What happened, instead, was a series of failures that shook of the confidence of Americans in their government as much as any event in recent memory. There were heroic exceptions, as there always are. There were some who performed with courage, speed, and presence of mind in the most difficult of conditions. But as to the overall performance of government during and after the crisis, the verdict is in, and first impressions were correct. With many thousands of lives in the balance, across 90,000 square miles of misery, there was a failure of foresight, a failure of planning, a failure in execution and a failure in follow-up. And the incompetence of leadership didn't end with the rescue efforts. In the conduct of Congress in the year after Katrina and Rita, we saw the same excesses, lack of focus, and short-term thinking that left New Orleans vulnerable in the first place. As one critic observed, while the hurricanes "proved to be the worst and costliest natural disaster in our history, the waste and fraud uncovered ... has been a disaster all in itself." Apparently a lot of Louisianans agreed with this critic, because you elected him governor.

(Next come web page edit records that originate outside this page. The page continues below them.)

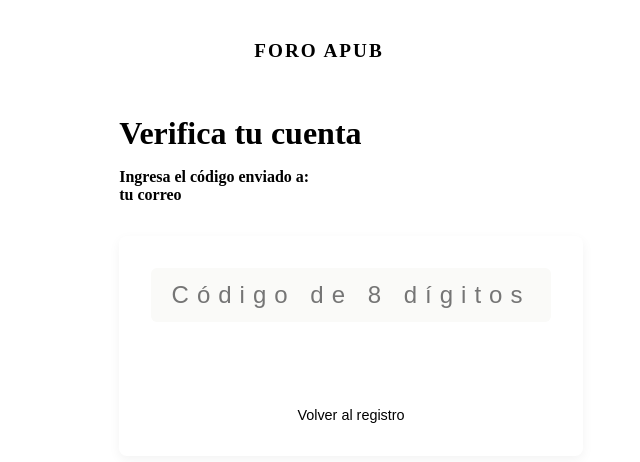
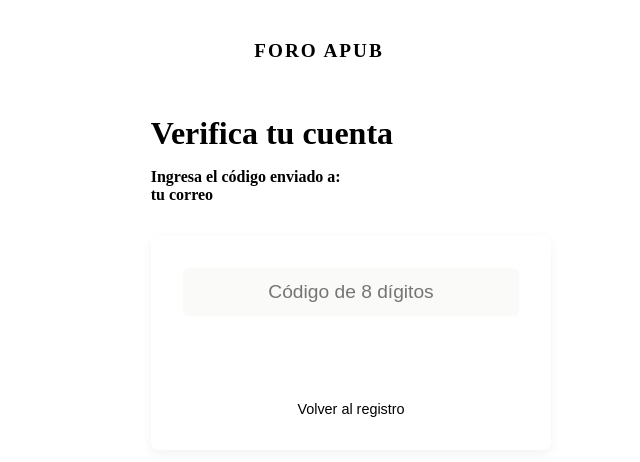
Before and after one commit to Pablosennc/Foro-apub, a React (Vite) app: page /verificar in a window 1280 px wide. Shown: the top 462 px of the page, without its empty margins (321-961 px from the left). Built offline with nearby package versions, Linux system fonts and the light colour scheme; the HTML template or start-up script is replaced by a standard one.

Commit message:
Fixes varios

```diff
--- a/src/pages/Forum/Component/PostCard.jsx
+++ b/src/pages/Forum/Component/PostCard.jsx
@@ -43,7 +43,7 @@ function PostCard({
 
               {/* Renderizado condicional de la insignia */}
               {post.profiles?.rol === 'ccee' && (
-                <span className={styles.cceeBadge}>✓ CCEE</span>
+                <span className={styles.cceeBadge}>CCEE</span>
               )}
             </div>
 
--- a/src/pages/Forum/Forum.jsx
+++ b/src/pages/Forum/Forum.jsx
@@ -140,6 +140,7 @@ function Forum() {
               <p style={{ color: "var(--text-muted)" }}>No se encontraron publicaciones.</p>
             ) : (
               processedPosts.map((post) => (
+
                 <PostCard
                   key={post.id}
                   post={post}
--- a/src/pages/VerifyEmail/VerifyEmail.jsx
+++ b/src/pages/VerifyEmail/VerifyEmail.jsx
@@ -39,7 +39,7 @@ function VerifyEmail() {
     if (verifyError) {
       setError("El código es incorrecto o ha expirado.");
     } else {
-      setMensaje("¡Cuenta verificada exitosamente! Redirigiendo al login...");
+      setMensaje("¡Cuenta verificada exitosamente!");
       await supabase.auth.signOut(); // Limpiamos la sesión temporal
       setTimeout(() => navigate("/login"), 2000);
     }
@@ -61,9 +61,14 @@ function VerifyEmail() {
               placeholder="Código de 8 dígitos"
               className={styles.input}
               value={otpCode}
-              onChange={(e) => setOtpCode(e.target.value.replace(/\D/g, ''))} // Solo permite números
+              onChange={(e) => setOtpCode(e.target.value.replace(/\D/g, ''))}
               maxLength="8"
-              style={{ textAlign: 'center', fontSize: '1.5rem', letterSpacing: '0.5rem' }}
+              style={{
+                textAlign: 'center',
+                fontSize: '1.2rem',
+                // El truco de magia: solo aplica el espaciado si hay texto escrito
+                letterSpacing: otpCode.length > 0 ? '0.5rem' : 'normal'
+              }}
             />
             {error && <p style={{ color: "red", fontSize: "0.85rem", marginTop: "-10px" }}>{error}</p>}
             {mensaje && <p style={{ color: "green", fontSize: "0.85rem", marginTop: "-10px", fontWeight: "bold" }}>{mensaje}</p>}
```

One of the worst aspects of Katrina, as a measure of emergency-response by government, is that Americans are renowned for their ingenuity and resourcefulness in a tough spot. Ask the military historians, and they'll tell you that the ability of American men and women in war to react quickly to crisis, to think fast and solve any problem of logistics, has been one of our greatest assets. And yet with the exception of our Coast Guard, our National Guard, reservists, and others, these qualities were hard to find in the response of federal and state agencies to an enormous danger that, as a congressional report put it, was "not only predictable, it was predicted." There were all those school busses lined up in a parking lot, and no one in authority with the sense to use them. Wal-Mart had the ice, water, and generators ready ... Federal Express the planes ... and other companies and groups stood ready to help. But they were leaderless. And some of the most inspiring work was done by churches and charities and volunteers, working around FEMA instead of with it.
McCain went on to detail his views on some of the needed reforms of the moment: a recommitment to veto every earmark; a review of the budgets of every federal program; a one year pause in discretionary spending increases; and an accountability program that demands more transparency and puts every governmental purchase, in plain English, on the internet. He outlined his approach to a comprehensive reform of emergency response plans. And he made a commitment to the people of Louisiana to continue to work with Gov. Jindal in all these areas.
This is standard good government speak, but in McCain’s case, you get the feeling that he actually means it. And that can make all the difference.